A new REPORT published on BioMed Central rightfully warns us of the need to consider the ecological effects of increasing human weight. Obese and overweight people globally consume an extra amount of food that could feed 300 million people. From data collected in 2005 researchers calculated the total human biomass of the planet’s adult population at 287 million tonnes. Measures included population size; a person’s fat content, also known as body mass index (BMI); and height. About 15 million tonnes of this total human biomass was due to overweight people, one third of whom live in the United States. If we’d all eat the American diet, global food intake would increase fivefold. The report states: ‘Although the concept of biomass is rarely applied to the human species, the ecological implications of increasing body mass are significant and ought to be taken into account when evaluating future trends and planning for future resource challenges. Our scenarios suggest that global trends of increasing body mass will have important resource implications and that unchecked, increasing BMI could have the same implications for world energy requirements as an extra 473 million people. Tackling population fatness may be critical to world food security and ecological sustainability.’

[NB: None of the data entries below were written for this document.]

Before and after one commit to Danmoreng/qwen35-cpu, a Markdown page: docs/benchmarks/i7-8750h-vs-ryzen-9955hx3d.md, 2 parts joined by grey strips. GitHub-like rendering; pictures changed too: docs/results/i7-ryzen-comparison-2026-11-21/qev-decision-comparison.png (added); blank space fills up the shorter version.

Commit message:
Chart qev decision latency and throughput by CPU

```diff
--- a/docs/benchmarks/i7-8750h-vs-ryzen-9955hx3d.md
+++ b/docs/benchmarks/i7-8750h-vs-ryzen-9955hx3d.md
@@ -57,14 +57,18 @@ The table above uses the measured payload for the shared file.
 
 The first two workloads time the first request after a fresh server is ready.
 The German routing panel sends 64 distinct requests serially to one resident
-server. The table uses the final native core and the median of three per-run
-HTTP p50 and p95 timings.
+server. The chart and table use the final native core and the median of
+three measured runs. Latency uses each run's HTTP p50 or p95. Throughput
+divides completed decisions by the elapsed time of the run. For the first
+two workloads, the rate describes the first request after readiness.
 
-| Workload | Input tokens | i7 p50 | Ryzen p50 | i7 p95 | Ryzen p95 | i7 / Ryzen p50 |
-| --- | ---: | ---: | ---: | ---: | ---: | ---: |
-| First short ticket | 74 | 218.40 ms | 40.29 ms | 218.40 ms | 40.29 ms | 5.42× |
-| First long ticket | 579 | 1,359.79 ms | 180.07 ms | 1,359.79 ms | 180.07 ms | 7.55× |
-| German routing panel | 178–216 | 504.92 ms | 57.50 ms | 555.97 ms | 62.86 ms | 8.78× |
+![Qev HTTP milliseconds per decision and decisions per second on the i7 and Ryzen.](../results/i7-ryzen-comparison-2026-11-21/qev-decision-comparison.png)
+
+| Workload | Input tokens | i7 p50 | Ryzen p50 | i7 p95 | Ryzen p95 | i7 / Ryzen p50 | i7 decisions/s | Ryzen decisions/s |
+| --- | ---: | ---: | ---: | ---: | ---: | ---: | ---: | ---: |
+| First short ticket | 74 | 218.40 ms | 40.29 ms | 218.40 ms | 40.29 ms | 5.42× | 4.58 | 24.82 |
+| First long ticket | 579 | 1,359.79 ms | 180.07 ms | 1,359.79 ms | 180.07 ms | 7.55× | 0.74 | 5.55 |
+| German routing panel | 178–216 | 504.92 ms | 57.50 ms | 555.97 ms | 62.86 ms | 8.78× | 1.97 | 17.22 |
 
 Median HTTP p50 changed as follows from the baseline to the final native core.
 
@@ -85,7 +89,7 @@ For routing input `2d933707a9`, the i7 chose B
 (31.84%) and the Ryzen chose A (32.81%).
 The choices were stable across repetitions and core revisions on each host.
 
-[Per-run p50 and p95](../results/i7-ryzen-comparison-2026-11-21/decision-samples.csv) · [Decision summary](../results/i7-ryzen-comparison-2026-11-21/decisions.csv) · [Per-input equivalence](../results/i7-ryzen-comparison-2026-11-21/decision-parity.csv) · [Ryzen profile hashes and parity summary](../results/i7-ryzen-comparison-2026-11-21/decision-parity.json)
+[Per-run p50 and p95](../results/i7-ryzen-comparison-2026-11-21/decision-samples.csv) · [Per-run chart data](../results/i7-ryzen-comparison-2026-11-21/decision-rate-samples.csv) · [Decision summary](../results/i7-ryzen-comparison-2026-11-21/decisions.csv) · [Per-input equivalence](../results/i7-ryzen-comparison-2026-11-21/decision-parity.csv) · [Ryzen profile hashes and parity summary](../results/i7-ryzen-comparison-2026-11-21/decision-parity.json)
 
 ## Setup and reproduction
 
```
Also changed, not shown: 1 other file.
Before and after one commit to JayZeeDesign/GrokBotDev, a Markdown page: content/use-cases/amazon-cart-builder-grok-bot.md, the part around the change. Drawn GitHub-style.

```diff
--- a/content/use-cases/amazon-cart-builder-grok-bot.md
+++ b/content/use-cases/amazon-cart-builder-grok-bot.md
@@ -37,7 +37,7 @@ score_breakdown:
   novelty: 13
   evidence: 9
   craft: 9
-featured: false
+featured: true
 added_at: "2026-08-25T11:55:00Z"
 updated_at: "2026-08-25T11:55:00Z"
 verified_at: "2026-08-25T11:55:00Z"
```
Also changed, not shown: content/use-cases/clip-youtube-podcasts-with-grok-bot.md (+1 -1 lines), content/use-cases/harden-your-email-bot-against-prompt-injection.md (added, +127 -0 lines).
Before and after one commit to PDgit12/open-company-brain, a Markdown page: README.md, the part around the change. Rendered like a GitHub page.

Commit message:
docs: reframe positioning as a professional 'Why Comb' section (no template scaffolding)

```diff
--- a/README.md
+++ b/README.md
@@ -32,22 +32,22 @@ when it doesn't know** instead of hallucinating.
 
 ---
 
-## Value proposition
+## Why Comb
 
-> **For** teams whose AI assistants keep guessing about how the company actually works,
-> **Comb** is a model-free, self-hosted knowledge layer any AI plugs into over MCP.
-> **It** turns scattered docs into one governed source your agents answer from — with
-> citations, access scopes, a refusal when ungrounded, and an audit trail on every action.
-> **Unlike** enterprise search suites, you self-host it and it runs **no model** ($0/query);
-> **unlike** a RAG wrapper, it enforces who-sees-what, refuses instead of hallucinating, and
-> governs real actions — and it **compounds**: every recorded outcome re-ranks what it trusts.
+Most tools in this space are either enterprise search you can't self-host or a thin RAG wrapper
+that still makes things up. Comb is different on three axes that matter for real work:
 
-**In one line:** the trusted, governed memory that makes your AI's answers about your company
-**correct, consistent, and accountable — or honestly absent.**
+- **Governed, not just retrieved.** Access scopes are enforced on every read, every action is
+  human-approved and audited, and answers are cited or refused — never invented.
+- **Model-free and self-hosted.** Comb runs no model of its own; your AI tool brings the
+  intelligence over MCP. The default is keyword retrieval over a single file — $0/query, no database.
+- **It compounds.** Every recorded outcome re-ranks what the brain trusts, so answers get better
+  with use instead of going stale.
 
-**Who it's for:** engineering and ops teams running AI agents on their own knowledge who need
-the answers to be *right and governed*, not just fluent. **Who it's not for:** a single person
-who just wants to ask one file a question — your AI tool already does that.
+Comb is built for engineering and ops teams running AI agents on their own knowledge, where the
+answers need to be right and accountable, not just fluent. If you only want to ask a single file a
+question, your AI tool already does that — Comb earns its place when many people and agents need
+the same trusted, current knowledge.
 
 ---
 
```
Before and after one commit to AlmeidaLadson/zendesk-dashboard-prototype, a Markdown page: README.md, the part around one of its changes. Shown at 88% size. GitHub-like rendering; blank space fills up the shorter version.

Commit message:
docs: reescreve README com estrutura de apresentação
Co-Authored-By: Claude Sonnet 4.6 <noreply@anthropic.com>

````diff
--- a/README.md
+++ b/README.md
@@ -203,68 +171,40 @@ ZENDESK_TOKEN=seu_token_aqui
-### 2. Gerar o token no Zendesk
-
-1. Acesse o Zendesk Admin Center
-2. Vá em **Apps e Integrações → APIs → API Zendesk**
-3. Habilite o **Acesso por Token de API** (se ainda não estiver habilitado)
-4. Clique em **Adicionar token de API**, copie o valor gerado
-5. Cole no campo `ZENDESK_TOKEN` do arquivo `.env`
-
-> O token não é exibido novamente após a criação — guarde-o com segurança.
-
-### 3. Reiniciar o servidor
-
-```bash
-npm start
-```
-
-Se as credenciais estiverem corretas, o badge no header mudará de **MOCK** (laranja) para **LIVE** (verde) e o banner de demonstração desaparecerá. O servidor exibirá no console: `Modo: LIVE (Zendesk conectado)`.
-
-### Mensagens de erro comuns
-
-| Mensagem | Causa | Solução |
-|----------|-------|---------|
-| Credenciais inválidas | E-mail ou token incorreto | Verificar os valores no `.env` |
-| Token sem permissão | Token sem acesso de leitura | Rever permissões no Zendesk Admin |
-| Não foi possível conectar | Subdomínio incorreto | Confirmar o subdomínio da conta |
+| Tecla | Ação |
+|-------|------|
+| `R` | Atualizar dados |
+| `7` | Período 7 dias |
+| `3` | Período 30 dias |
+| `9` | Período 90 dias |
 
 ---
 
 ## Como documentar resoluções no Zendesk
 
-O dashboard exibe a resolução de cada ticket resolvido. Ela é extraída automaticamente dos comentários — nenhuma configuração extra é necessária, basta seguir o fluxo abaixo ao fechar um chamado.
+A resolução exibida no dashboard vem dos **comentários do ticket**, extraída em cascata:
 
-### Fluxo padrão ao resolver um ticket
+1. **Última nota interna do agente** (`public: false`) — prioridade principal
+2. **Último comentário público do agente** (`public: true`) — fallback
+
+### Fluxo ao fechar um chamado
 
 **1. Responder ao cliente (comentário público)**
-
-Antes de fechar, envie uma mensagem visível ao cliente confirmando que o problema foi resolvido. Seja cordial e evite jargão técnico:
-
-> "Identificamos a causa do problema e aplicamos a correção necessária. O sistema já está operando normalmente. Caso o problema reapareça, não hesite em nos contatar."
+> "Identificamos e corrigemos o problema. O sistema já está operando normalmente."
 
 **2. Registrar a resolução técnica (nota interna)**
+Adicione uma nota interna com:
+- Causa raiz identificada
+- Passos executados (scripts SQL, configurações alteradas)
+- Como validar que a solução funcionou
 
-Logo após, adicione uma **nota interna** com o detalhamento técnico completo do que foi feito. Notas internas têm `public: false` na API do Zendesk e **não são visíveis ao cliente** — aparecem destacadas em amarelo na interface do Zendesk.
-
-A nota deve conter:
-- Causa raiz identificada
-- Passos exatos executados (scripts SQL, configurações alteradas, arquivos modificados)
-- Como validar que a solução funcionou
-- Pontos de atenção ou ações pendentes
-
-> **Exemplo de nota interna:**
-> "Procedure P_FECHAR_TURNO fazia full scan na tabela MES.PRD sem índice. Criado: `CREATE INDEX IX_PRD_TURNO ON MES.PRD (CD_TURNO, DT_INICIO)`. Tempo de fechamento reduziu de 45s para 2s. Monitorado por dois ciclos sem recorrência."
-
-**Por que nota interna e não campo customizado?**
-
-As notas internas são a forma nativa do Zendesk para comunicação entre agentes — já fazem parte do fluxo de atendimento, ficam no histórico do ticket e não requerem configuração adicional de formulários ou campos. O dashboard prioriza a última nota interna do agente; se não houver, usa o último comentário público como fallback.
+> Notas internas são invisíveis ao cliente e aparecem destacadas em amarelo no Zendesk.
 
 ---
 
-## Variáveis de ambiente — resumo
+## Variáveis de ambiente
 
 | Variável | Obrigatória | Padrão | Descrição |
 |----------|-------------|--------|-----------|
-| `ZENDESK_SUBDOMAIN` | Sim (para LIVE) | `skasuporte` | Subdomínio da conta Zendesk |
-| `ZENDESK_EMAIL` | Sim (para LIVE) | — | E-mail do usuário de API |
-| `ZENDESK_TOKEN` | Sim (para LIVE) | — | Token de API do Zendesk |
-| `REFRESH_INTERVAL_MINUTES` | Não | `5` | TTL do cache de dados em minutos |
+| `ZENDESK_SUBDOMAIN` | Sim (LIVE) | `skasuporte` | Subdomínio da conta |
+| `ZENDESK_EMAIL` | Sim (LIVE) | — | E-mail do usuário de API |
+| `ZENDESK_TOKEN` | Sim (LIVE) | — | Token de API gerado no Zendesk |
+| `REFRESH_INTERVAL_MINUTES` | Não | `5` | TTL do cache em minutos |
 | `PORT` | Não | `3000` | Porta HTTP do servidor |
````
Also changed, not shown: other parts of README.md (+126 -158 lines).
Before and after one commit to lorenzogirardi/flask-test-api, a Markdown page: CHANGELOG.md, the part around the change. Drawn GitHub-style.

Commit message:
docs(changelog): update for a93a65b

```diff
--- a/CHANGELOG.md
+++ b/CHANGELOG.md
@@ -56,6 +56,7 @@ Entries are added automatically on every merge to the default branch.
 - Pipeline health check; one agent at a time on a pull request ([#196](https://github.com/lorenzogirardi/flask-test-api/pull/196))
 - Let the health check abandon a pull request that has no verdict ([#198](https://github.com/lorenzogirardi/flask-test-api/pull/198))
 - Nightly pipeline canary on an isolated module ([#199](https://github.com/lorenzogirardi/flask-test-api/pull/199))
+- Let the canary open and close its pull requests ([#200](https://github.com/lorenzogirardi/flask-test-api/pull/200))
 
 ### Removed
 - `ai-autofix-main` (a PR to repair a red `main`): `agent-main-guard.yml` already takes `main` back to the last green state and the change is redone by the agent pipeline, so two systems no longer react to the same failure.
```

The Incredible Shrinking Man is not primarily concerned with obesity but there is an interesting parallel because people are getting heavier as a consequence of increased height. Thomas Samaras points out (as did Archimedes before him) that a greater height of 20% results in a 73% weight gain. All that extra mass needs extra food, fuel and space, of which we have less and less. Future reports must also address the issue of height. If everybody grows as tall as the Dutch and as obese as Americans the consequences will be tragic.